Cathy Rogers
Cathy Rogers

A Bluetooth® headset allows a wireless connection between a headset and a Bluetooth®-enabled cell phone. For those who are not completely up with the advancements of technology, Bluetooth® is a rather low-cost means for different devices to communicate with each other via a secure, short-range radio frequency. With this technology, up to seven connections can be made at one time, including cell phones, headsets, cameras, global positioning system (GPS) devices, printers, keyboards, handheld computers, and even Bluetooth®-capable cars.

In the case of cars, a headset allows the driver to use a cell phone through the car’s audio system and an onboard navigation screen. For two devices to work together, a simple connection is established. Bluetooth® technology has a range of 30 feet (10 m). Compared to wireless fidelity, or Wi-Fi™, Bluetooth® uses the same frequency range but does not reach near the distances. Wi-Fi™ also requires costlier hardware.

A Bluetooth® headset.
A Bluetooth® headset.

A Bluetooth® headset is small and lightweight, with some models weighing less than 1 ounce (28 g). It can provide up to five hours of talk time and as many as 100 hours of standby time. The headset allows the wearer to use a cell phone without wires, even if it is in a bag, pocket, piece of luggage, or nearby room.

As newer versions of Bluetooth® are released, it is important to for headset owners to make sure that their Bluetooth® devices are compatible. The newer versions resolved issues from previous versions, such as identity snooping and tracking, by adding an anonymity mode. Adaptive frequency hopping is a benefit when it comes to crowded frequencies.

When choosing a Bluetooth® headset, consumers should keep several factors in mind. Ergonomics are important, so a shopper should find out whether the headset is easy to put on and remove and whether it is comfortable. Also, consumers will want to make sure that the volume and other controls are easy to use. They should find out whether the battery is replaceable, how many devices the headset can connect with, and its typical range. The device should also come with a clear, well-written, helpful manual.

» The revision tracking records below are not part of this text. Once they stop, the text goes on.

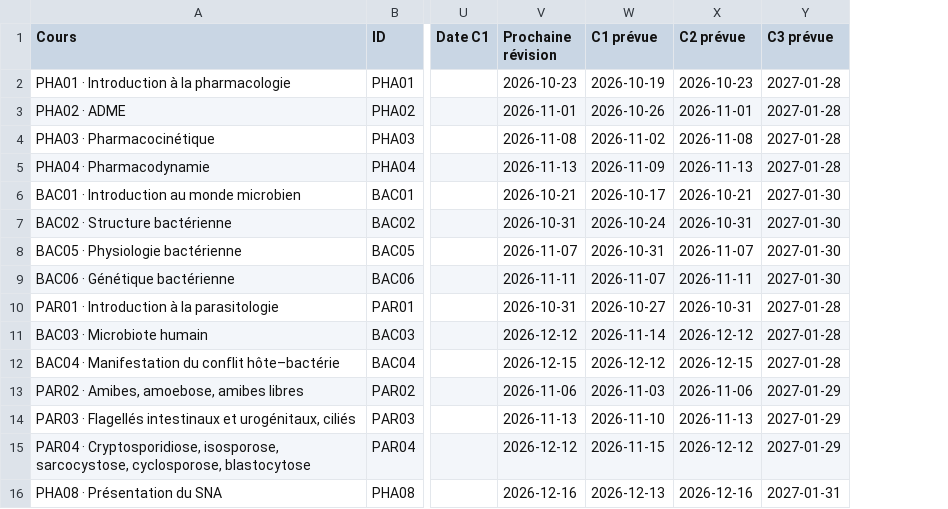
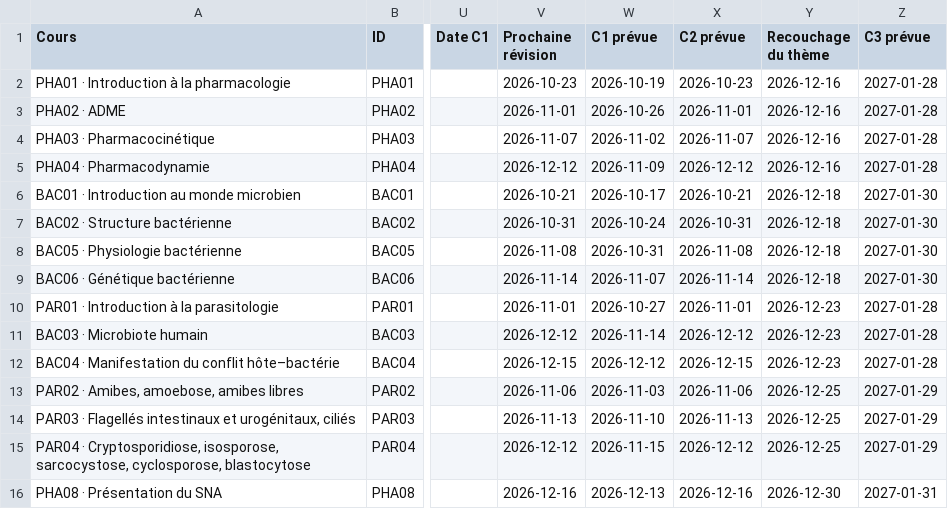
Before and after one commit to ayoublecheheb/test, a CSV file: revision-3e-annee/notion/03 🦠 Modules S1 (Micro · Para · Pharma) — Contrôle & progression.csv, drawn as a sheet; only a part is shown, gaps mark what is left out; the diff names each change by its address in the sheet, - before the commit and + after, or states it on an @@ line.

```diff
--- a/revision-3e-annee/notion/03 🦠 Modules S1 (Micro · Para · Pharma) — Contrôle & progression.csv
+++ b/revision-3e-annee/notion/03 🦠 Modules S1 (Micro · Para · Pharma) — Contrôle & progression.csv
+column Y (Recouchage du thème), rows 2-16: 2026-12-16 | 2026-12-16 | 2026-12-16 | 2026-12-16 | 2026-12-18 | 2026-12-18 | 2026-12-18 | 2026-12-18 | 2026-12-23 | 2026-12-23 | 2026-12-23 | 2026-12-25 | 2026-12-25 | 2026-12-25 | 2026-12-30
-V4 (Prochaine révision): 2026-11-08
+V4 (Prochaine révision): 2026-11-07
-X4 (C2 prévue): 2026-11-08
+X4 (C2 prévue): 2026-11-07
-V5 (Prochaine révision): 2026-11-13
+V5 (Prochaine révision): 2026-12-12
-X5 (C2 prévue): 2026-11-13
+X5 (C2 prévue): 2026-12-12
-V8 (Prochaine révision): 2026-11-07
+V8 (Prochaine révision): 2026-11-08
-X8 (C2 prévue): 2026-11-07
+X8 (C2 prévue): 2026-11-08
-V9 (Prochaine révision): 2026-11-11
+V9 (Prochaine révision): 2026-11-14
-X9 (C2 prévue): 2026-11-11
+X9 (C2 prévue): 2026-11-14
-V10 (Prochaine révision): 2026-10-31
+V10 (Prochaine révision): 2026-11-01
-X10 (C2 prévue): 2026-10-31
+X10 (C2 prévue): 2026-11-01
```
Also changed, not shown: revision-3e-annee/notion/01 🫀 UEI1 Cardio-respiratoire — Contrôle & progression.csv, revision-3e-annee/notion/02 🧠 UEI2 Neuro-locomoteur-cutané — Contrôle & progression.csv, 9 other files.
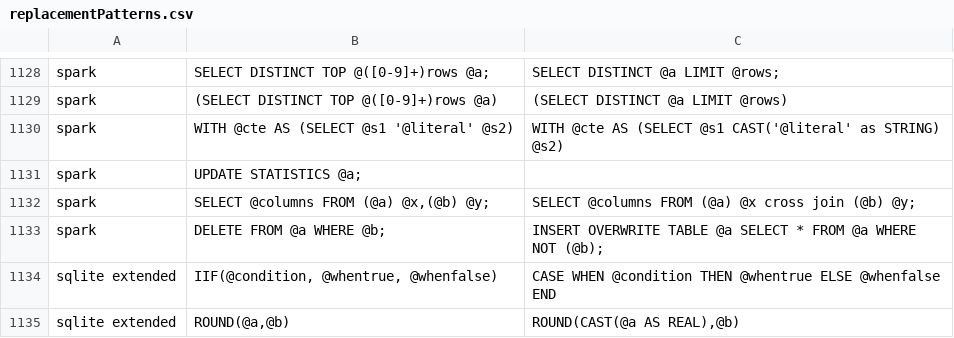
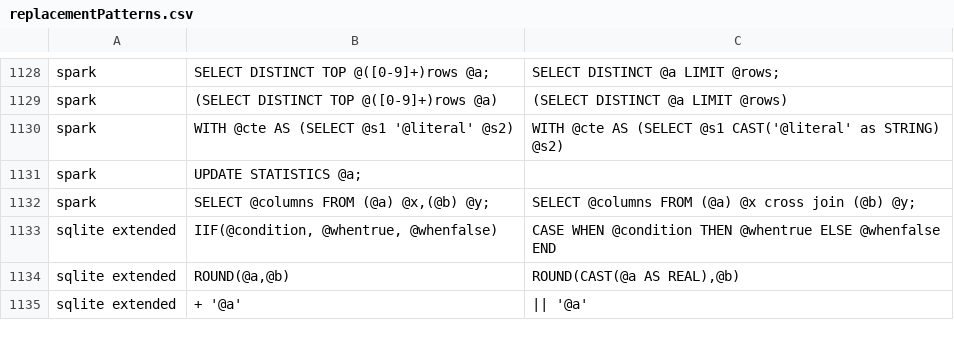
Before and after one commit to alp-os/alp-SqlRender, a CSV file: inst/csv/replacementPatterns.csv, drawn as a sheet; only a part is shown, gaps mark what is left out; the shorter side is filled out with more unchanged rows.

Commit message:
Fixes #343 by removing DELETE translation rule

```diff
--- a/inst/csv/replacementPatterns.csv
+++ b/inst/csv/replacementPatterns.csv
@@ -1132,3 +1132,2 @@ spark,UPDATE STATISTICS @a;,
 spark,"SELECT @columns FROM (@a) @x,(@b) @y;","SELECT @columns FROM (@a) @x cross join (@b) @y;"
-spark,DELETE FROM @a WHERE @b;,INSERT OVERWRITE TABLE @a SELECT * FROM @a WHERE NOT (@b);
 sqlite extended,"IIF(@condition, @whentrue, @whenfalse)","CASE WHEN @condition THEN @whentrue ELSE @whenfalse END"
```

Along with the term Bluetooth®, which derives from the name of a 10th century Danish king who unified Denmark, Norway, and Sweden, some other catchy buzzwords developed. Bluebugging defines eavesdropping and bluesnarfing occurs when a hacker accesses a phone’s information, such as the contacts stored in the phone. Bluejacking, a play on the word hijacking, involves a teasing or otherwise enticing message sent as a text message. For added security, Bluetooth® devices can be secured with a code or placed in hidden mode when not in use.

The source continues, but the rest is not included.